Collection entries:

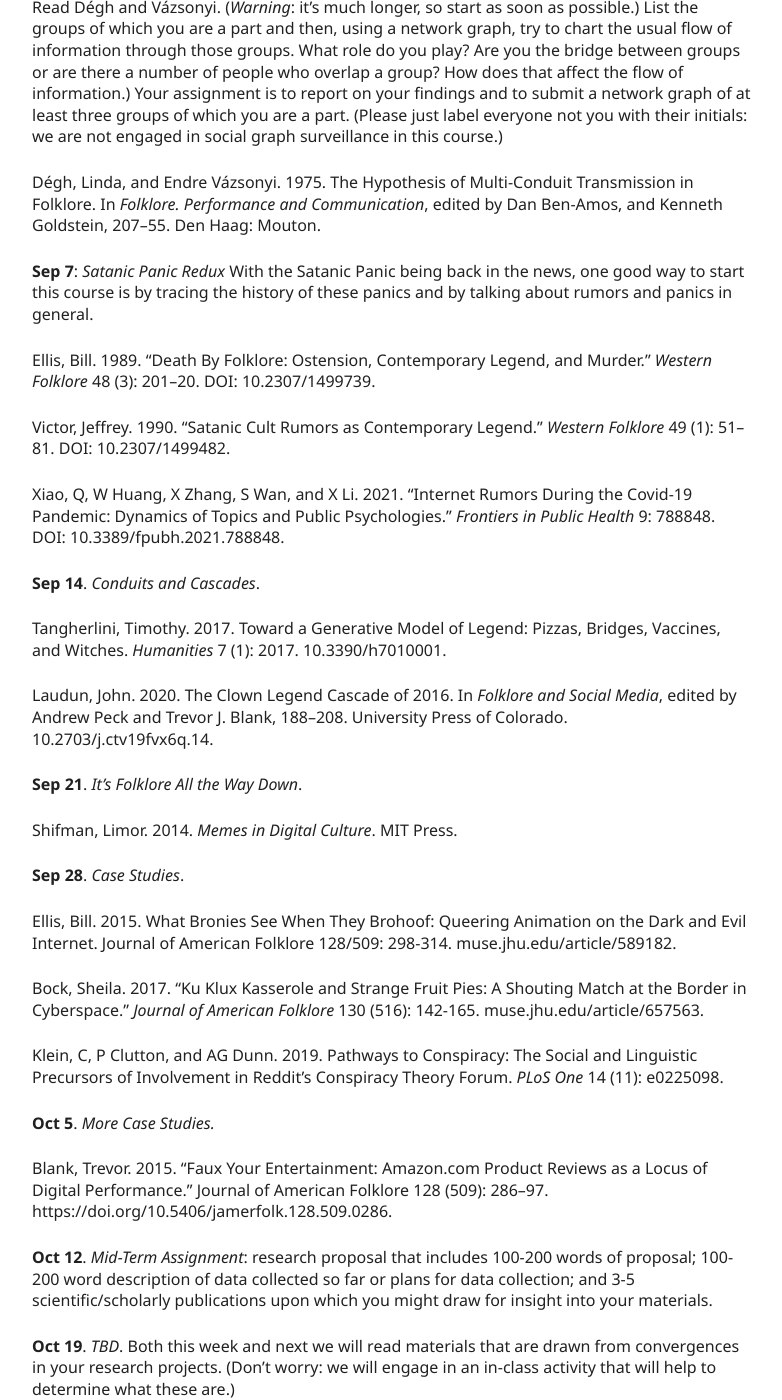
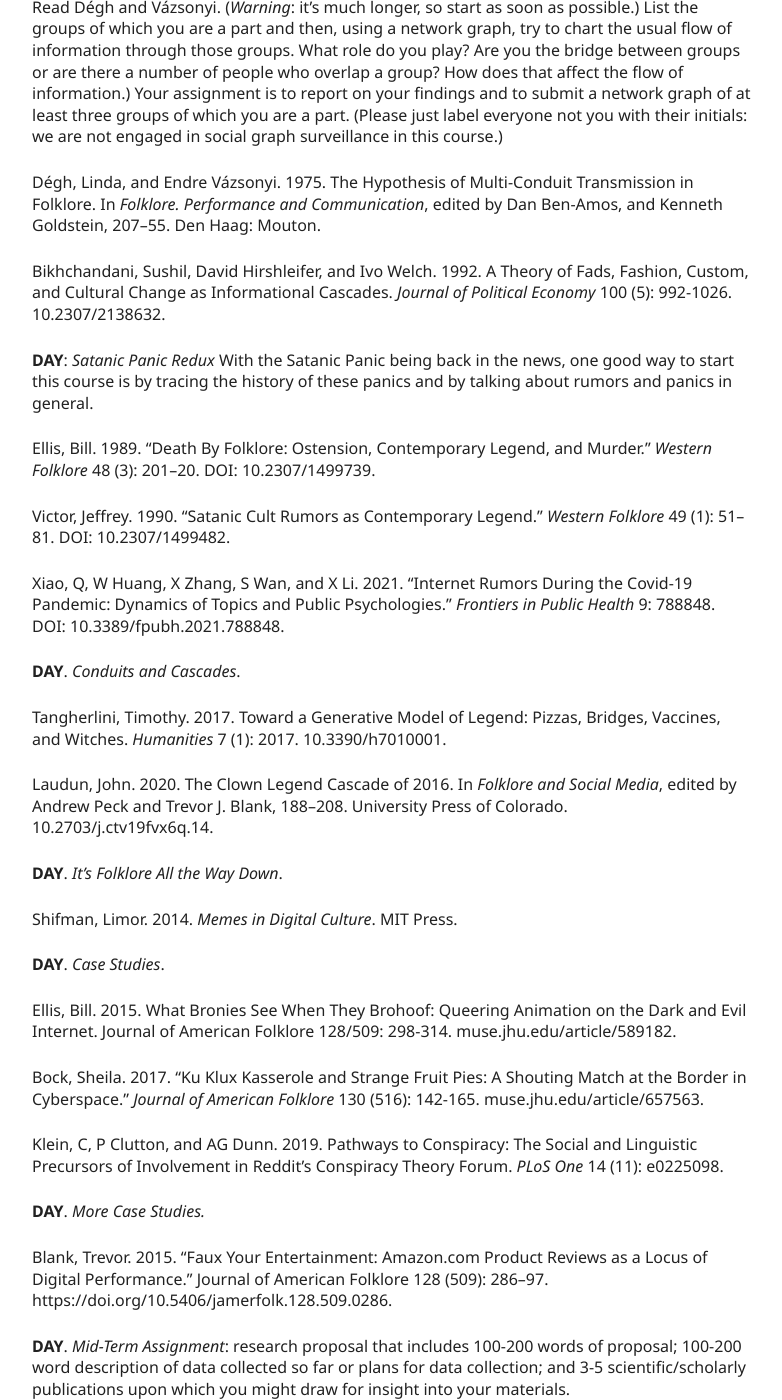
Before and after one commit to johnlaudun/jln, a Jekyll site: the page built from teaching/courses/432-schedule.md, in a window 1280 px wide and 1400 px high, scrolled down 1554 px. Shown: the whole window, without its empty margins (248-1030 px from the left). Built offline with Jekyll 4.4.1, drawn with Linux system fonts in a browser that asks for light colours; some of the changed text lies outside the part shown.

Commit message:
Cleared out old dates from schedule.

```diff
--- a/teaching/courses/432-schedule.md
+++ b/teaching/courses/432-schedule.md
@@ -32,6 +32,7 @@ O’Connor, Cailin, and James Owen Weatherall. 2019. Why We Trust Lies: The Most
 **Sep 17**.
 
 
+
 ---
 
 ***Everything below is not yet a part of the schedule.***
@@ -42,8 +43,10 @@ Read Dégh and Vázsonyi. (*Warning*: it's much longer, so start as soon as poss
 
 Dégh, Linda, and Endre Vázsonyi. 1975. The Hypothesis of Multi-Conduit Transmission in Folklore. In _Folklore. Performance and Communication_, edited by Dan Ben-Amos, and Kenneth Goldstein, 207–55. Den Haag: Mouton.
 
+Bikhchandani, Sushil, David Hirshleifer, and Ivo Welch. 1992. A Theory of Fads, Fashion, Custom, and Cultural Change as Informational Cascades. _Journal of Political Economy_ 100 (5): 992-1026. 10.2307/2138632.
 
-**Sep 7**: *Satanic Panic Redux* With the Satanic Panic being back in the news, one good way to start this course is by tracing the history of these panics and by talking about rumors and panics in general.
+
+**DAY**: *Satanic Panic Redux* With the Satanic Panic being back in the news, one good way to start this course is by tracing the history of these panics and by talking about rumors and panics in general.
 
 Ellis, Bill. 1989. “Death By Folklore: Ostension, Contemporary Legend, and Murder.” *Western Folklore* 48 (3): 201–20. DOI: 10.2307/1499739.
 
@@ -51,19 +54,19 @@ Victor, Jeffrey. 1990. “Satanic Cult Rumors as Contemporary Legend.” *Wester
 
 Xiao, Q, W Huang, X Zhang, S Wan, and X Li. 2021. “Internet Rumors During the Covid-19 Pandemic: Dynamics of Topics and Public Psychologies.” *Frontiers in Public Health* 9: 788848. DOI: 10.3389/fpubh.2021.788848.
 
-**Sep 14**. *Conduits and Cascades*.
+**DAY**. *Conduits and Cascades*.
 
 
 Tangherlini, Timothy. 2017. Toward a Generative Model of Legend: Pizzas, Bridges, Vaccines, and Witches. _Humanities_ 7 (1): 2017. 10.3390/h7010001.
 
 Laudun, John. 2020. The Clown Legend Cascade of 2016. In _Folklore and Social Media_, edited by Andrew Peck and Trevor J. Blank, 188–208. University Press of Colorado. 10.2703/j.ctv19fvx6q.14.
 
-**Sep 21**. *It's Folklore All the Way Down*.
+**DAY**. *It's Folklore All the Way Down*.
 
 
 Shifman, Limor. 2014. _Memes in Digital Culture_. MIT Press.
 
-**Sep 28**. *Case Studies*.
+**DAY**. *Case Studies*.
 
 Ellis, Bill. 2015. What Bronies See When They Brohoof: Queering Animation on the Dark and Evil Internet. Journal of American Folklore 128/509: 298-314. muse.jhu.edu/article/589182.
 
@@ -71,27 +74,27 @@ Bock, Sheila. 2017. "Ku Klux Kasserole and Strange Fruit Pies: A Shouting Match
 
 Klein, C, P Clutton, and AG Dunn. 2019. Pathways to Conspiracy: The Social and Linguistic Precursors of Involvement in Reddit’s Conspiracy Theory Forum. _PLoS One_ 14 (11): e0225098.
 
-**Oct 5**. *More Case Studies.*
+**DAY**. *More Case Studies.*
 
 Blank, Trevor. 2015. “Faux Your Entertainment: Amazon.com Product Reviews as a Locus of Digital Performance.” Journal of American Folklore 128 (509): 286–97. https://doi.org/10.5406/jamerfolk.128.509.0286.
 
-**Oct 12**. *Mid-Term Assignment*: research proposal that includes 100-200 words of proposal; 100-200 word description of data collected so far or plans for data collection; and 3-5 scientific/scholarly publications upon which you might draw for insight into your materials.
+**DAY**. *Mid-Term Assignment*: research proposal that includes 100-200 words of proposal; 100-200 word description of data collected so far or plans for data collection; and 3-5 scientific/scholarly publications upon which you might draw for insight into your materials.
 
-**Oct 19**. *TBD*. Both this week and next we will read materials that are drawn from convergences in your research projects. (Don't worry: we will engage in an in-class activity that will help to determine what these are.)
+**DAY**. *TBD*. Both this week and next we will read materials that are drawn from convergences in your research projects. (Don't worry: we will engage in an in-class activity that will help to determine what these are.)
 
-**Oct 26**. *See above.*
+**DAY**. *See above.*
 
-**Nov 2**. *Course Project 1*. Basic corpus of materials due.
+**DAY**. *Course Project 1*. Basic corpus of materials due.
 
 D’Ignazio, Catherine, & Klein, Lauren. 2020. The Numbers Don’t Speak for Themselves. In _Data Feminism_. Retrieved from https://data-feminism.mitpress.mit.edu/pub/czq9dfs5.
 
-**Nov 9**. *Course Project 2*. Annotated bibliography of scholarly sources due.
+**DAY**. *Course Project 2*. Annotated bibliography of scholarly sources due.
 
-**Nov 16**. *Course Project 3*. Draft body paragraphs due.
+**DAY**. *Course Project 3*. Draft body paragraphs due.
 
-**Nov 30**. *Course Project 4*. First draft of analytical essay due.
+**DAY**. *Course Project 4*. First draft of analytical essay due.
 
-**Dec 7**. *Course Project 5*. Final draft of essay due.
+**DAY**. *Course Project 5*. Final draft of essay due.
 
 
 ## Resources
```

> _Task to complete_
Out of the data above, return each line where the word "teaching" can be found.

> _Exercise response_
Before and after one commit to johnlaudun/jln, a Jekyll site: the page built from teaching/courses/432-schedule.md, in a window 1280 px wide and 1400 px high, scrolled down 1554 px. Shown: the whole window, without its empty margins (248-1030 px from the left). Built offline with Jekyll 4.4.1, drawn with Linux system fonts in a browser that asks for light colours; some of the changed text lies outside the part shown.
--- a/teaching/courses/432-schedule.md
+++ b/teaching/courses/432-schedule.md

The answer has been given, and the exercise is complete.